§ WHAT YOU WILL DO
Taking each line of the material below in turn, count those containing the string "find". Provide the number alone.

§ TASK MATERIAL
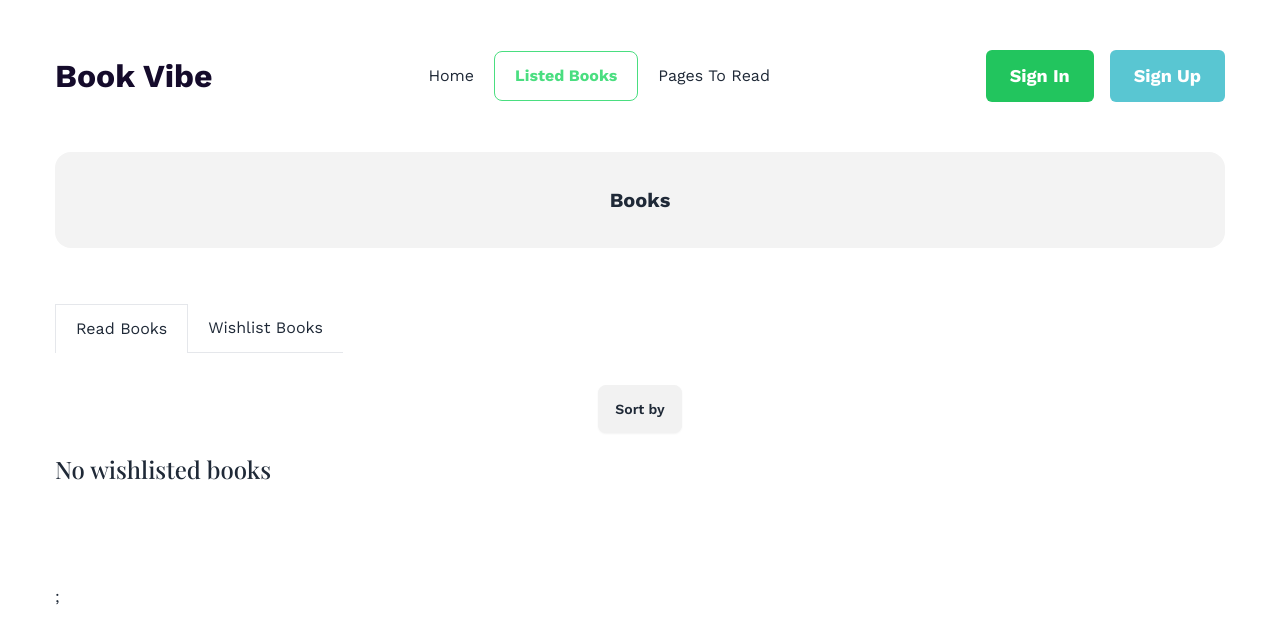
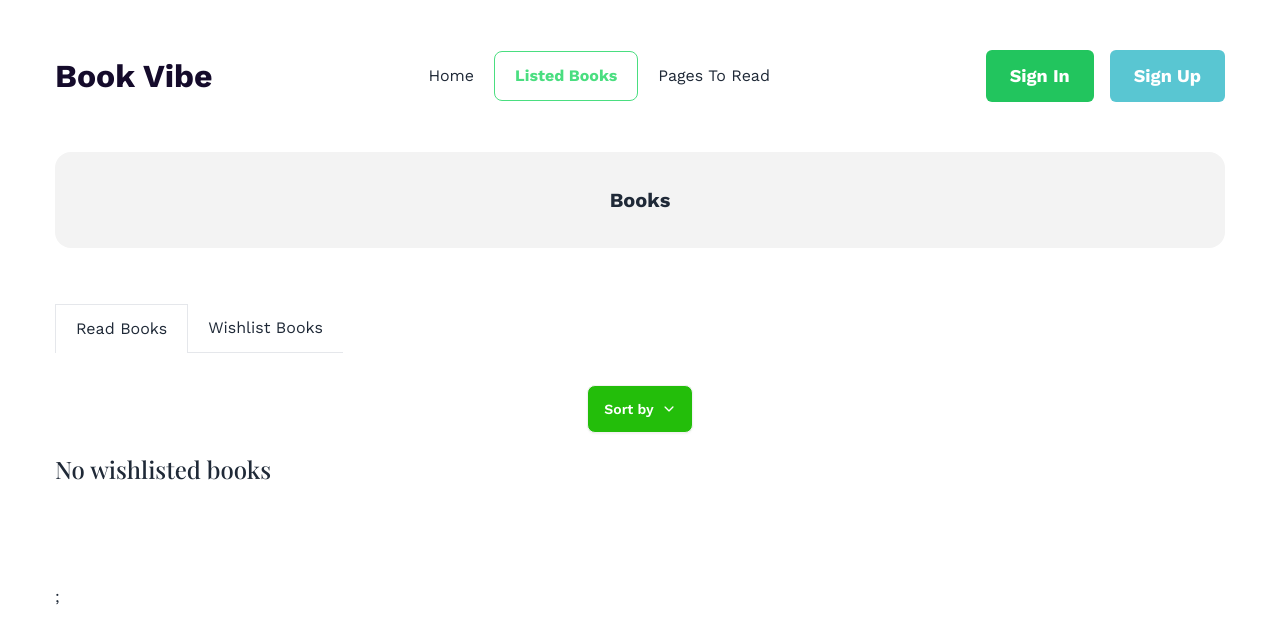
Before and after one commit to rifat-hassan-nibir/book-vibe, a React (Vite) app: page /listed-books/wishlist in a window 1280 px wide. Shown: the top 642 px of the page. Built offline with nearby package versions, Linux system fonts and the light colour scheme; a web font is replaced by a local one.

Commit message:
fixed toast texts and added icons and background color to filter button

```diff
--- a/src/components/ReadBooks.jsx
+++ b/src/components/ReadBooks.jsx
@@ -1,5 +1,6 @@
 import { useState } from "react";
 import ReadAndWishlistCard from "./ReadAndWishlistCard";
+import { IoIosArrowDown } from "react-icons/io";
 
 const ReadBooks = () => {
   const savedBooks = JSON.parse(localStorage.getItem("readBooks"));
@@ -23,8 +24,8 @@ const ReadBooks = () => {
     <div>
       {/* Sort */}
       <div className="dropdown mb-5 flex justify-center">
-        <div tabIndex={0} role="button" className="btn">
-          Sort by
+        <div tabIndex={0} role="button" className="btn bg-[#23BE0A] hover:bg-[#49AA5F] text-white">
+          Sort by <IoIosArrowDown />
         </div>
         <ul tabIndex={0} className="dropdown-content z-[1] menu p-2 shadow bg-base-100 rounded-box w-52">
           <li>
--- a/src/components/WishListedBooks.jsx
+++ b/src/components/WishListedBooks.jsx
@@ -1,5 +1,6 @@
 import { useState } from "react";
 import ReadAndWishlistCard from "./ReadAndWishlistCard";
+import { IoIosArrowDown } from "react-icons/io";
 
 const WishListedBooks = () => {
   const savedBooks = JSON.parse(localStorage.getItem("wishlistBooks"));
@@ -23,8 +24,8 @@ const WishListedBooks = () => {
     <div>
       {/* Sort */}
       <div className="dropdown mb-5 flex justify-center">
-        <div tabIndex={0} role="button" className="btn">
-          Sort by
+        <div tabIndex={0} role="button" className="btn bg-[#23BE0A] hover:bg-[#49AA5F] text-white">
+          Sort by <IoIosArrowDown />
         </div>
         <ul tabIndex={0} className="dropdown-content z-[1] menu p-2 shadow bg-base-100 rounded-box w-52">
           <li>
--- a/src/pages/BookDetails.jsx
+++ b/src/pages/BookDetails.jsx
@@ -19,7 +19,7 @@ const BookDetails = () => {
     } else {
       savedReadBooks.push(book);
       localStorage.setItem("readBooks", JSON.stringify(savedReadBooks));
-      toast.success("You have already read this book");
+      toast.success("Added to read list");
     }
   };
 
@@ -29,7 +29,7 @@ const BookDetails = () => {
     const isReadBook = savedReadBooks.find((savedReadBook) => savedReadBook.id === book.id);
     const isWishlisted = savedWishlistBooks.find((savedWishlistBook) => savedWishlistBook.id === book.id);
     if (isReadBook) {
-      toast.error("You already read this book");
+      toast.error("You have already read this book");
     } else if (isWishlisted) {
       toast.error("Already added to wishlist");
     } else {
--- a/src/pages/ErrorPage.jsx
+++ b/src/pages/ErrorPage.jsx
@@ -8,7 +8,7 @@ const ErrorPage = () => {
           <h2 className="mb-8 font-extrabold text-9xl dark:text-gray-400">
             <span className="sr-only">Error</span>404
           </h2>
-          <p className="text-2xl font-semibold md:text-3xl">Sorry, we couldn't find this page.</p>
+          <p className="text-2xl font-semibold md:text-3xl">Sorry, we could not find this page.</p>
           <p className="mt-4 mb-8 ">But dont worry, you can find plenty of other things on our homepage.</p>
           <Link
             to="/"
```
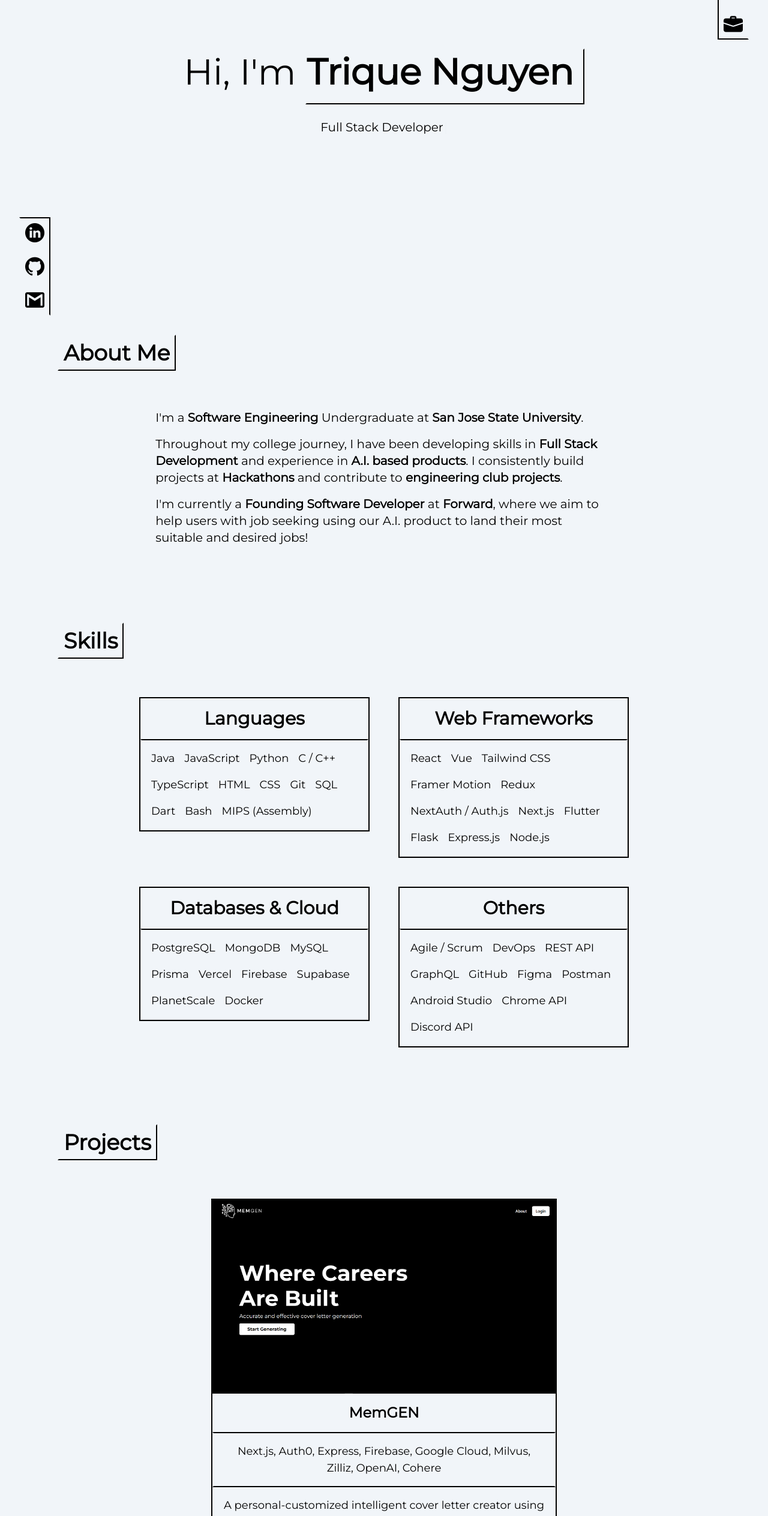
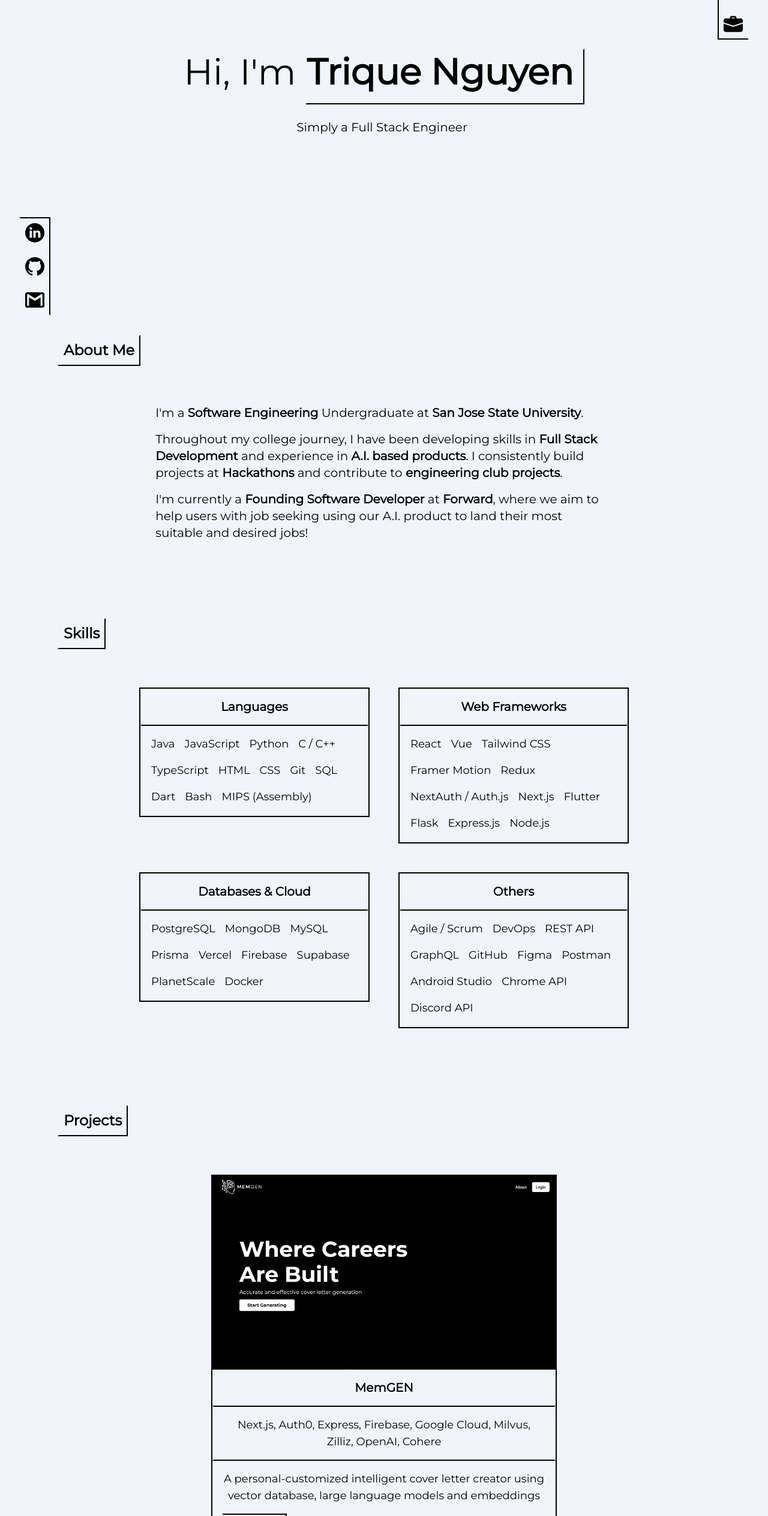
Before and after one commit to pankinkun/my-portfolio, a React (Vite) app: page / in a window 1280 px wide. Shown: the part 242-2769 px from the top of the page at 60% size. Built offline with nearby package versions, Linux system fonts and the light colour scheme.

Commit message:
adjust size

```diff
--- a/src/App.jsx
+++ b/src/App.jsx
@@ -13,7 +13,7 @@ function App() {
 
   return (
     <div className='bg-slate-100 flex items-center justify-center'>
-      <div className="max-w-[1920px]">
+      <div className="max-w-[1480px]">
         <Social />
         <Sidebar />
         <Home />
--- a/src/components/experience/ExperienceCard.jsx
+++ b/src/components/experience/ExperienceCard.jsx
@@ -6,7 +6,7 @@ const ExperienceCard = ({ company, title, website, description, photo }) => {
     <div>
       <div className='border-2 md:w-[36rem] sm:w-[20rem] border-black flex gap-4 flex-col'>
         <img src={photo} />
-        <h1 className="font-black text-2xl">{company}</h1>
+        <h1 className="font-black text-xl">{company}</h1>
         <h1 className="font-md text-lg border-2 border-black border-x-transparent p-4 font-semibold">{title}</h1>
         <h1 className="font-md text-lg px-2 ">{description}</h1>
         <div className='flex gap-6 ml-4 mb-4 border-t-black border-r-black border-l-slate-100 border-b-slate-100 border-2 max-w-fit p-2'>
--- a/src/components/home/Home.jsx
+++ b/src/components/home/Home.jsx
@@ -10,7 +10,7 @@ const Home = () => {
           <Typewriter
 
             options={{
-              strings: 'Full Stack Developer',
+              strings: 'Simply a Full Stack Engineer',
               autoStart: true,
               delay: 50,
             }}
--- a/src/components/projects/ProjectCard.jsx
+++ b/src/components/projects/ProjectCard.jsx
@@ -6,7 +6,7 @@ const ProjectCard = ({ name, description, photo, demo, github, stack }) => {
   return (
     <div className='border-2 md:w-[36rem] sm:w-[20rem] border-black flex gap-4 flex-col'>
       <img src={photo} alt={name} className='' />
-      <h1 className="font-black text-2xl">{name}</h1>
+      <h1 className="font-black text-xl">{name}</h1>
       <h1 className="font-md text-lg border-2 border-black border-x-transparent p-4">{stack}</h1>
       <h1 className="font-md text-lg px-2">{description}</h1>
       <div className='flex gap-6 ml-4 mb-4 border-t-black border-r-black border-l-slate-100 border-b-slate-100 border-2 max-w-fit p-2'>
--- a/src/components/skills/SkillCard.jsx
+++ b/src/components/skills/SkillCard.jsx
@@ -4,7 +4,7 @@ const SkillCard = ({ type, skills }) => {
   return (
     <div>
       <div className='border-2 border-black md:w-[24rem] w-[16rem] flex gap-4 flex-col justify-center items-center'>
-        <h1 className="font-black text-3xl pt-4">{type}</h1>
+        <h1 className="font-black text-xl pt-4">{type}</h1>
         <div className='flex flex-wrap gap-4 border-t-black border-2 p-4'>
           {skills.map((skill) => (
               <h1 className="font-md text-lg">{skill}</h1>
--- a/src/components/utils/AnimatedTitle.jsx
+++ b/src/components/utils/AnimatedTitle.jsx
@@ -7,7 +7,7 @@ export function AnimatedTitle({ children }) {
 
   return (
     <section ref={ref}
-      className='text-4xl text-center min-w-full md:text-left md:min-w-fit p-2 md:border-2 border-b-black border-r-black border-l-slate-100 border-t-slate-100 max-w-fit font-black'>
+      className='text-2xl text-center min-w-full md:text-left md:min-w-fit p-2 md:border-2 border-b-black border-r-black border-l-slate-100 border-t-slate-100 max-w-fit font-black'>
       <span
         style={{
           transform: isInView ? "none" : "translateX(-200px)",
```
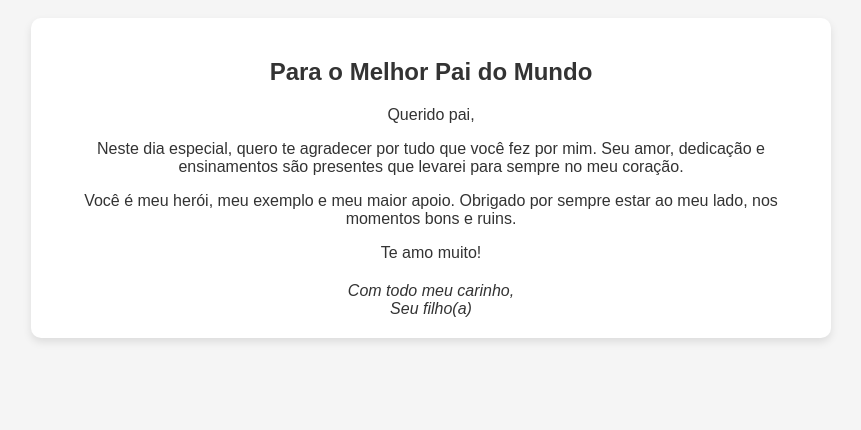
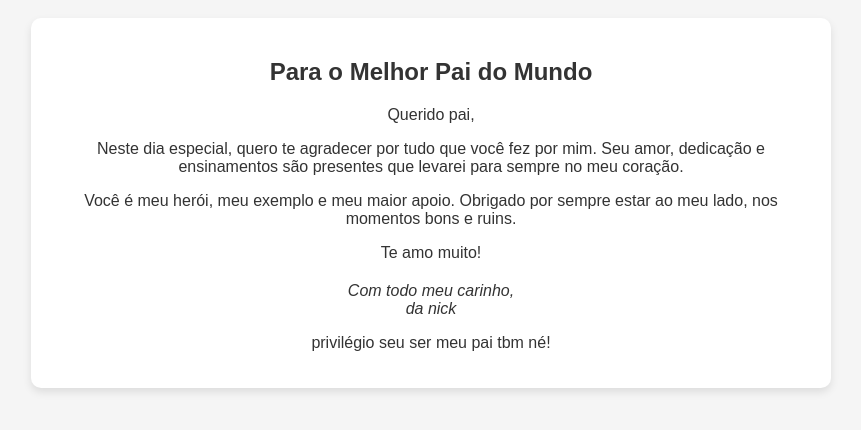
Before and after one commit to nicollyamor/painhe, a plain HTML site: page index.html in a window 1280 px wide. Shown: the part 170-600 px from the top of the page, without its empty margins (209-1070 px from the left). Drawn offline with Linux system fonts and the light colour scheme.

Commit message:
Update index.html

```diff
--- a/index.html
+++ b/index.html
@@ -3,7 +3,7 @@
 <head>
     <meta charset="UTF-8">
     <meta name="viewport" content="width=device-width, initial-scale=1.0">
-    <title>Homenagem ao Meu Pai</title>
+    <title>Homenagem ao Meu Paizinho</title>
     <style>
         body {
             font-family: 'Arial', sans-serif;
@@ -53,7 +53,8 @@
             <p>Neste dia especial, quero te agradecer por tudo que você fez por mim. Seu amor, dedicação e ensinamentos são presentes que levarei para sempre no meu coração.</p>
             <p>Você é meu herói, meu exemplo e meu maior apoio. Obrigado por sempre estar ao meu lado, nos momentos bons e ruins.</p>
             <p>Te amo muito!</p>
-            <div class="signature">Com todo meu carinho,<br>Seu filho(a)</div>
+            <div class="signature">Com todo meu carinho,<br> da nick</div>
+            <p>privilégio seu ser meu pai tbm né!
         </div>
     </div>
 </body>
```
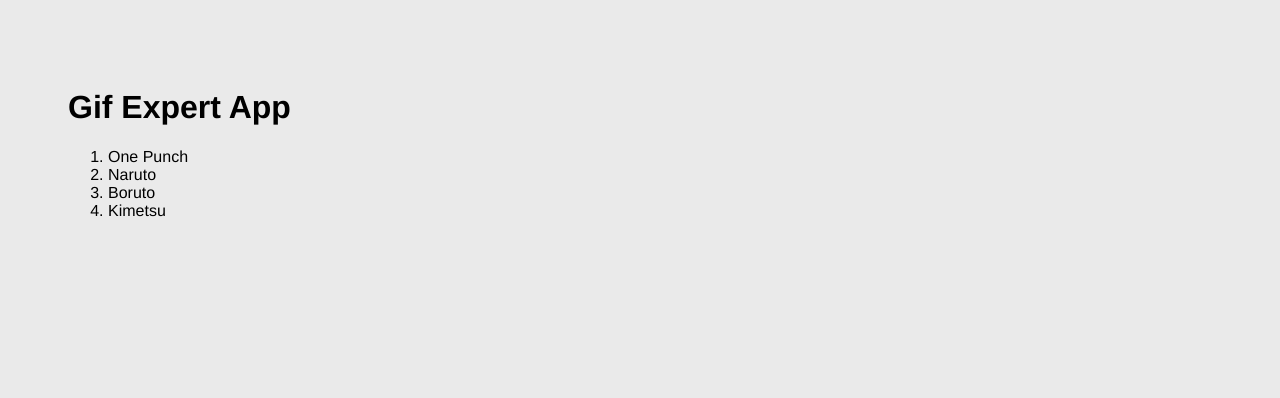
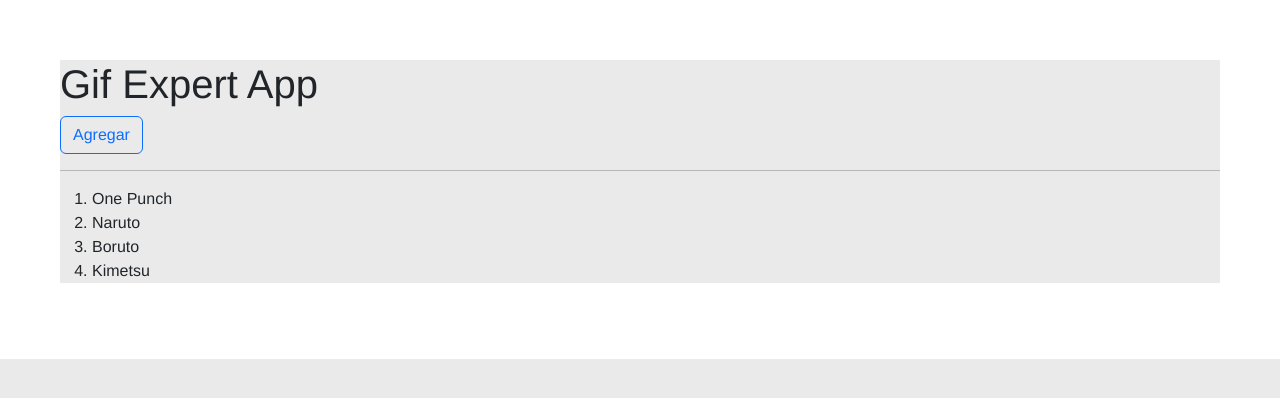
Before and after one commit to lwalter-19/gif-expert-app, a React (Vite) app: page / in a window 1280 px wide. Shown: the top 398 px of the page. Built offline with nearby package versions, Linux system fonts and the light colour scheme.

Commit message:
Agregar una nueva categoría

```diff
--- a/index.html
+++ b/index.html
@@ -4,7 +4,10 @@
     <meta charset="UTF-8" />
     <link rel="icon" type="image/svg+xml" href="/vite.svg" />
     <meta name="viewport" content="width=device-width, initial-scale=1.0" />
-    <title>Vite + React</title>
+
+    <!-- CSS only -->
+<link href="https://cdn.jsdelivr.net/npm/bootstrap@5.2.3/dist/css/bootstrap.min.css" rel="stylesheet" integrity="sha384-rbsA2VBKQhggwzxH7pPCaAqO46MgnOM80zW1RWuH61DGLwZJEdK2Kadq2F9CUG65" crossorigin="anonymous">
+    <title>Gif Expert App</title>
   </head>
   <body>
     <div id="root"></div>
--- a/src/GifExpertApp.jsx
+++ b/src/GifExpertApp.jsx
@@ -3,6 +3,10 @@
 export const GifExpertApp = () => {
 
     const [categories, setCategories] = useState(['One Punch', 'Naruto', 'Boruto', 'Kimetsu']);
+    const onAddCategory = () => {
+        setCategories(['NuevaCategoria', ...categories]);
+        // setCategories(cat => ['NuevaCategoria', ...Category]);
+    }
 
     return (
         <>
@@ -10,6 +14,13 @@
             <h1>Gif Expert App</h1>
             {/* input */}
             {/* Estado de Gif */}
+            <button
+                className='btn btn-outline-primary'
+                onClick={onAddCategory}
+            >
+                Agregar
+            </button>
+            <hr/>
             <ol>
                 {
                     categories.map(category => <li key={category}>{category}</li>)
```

§ RESPONSE TO THE TASK
5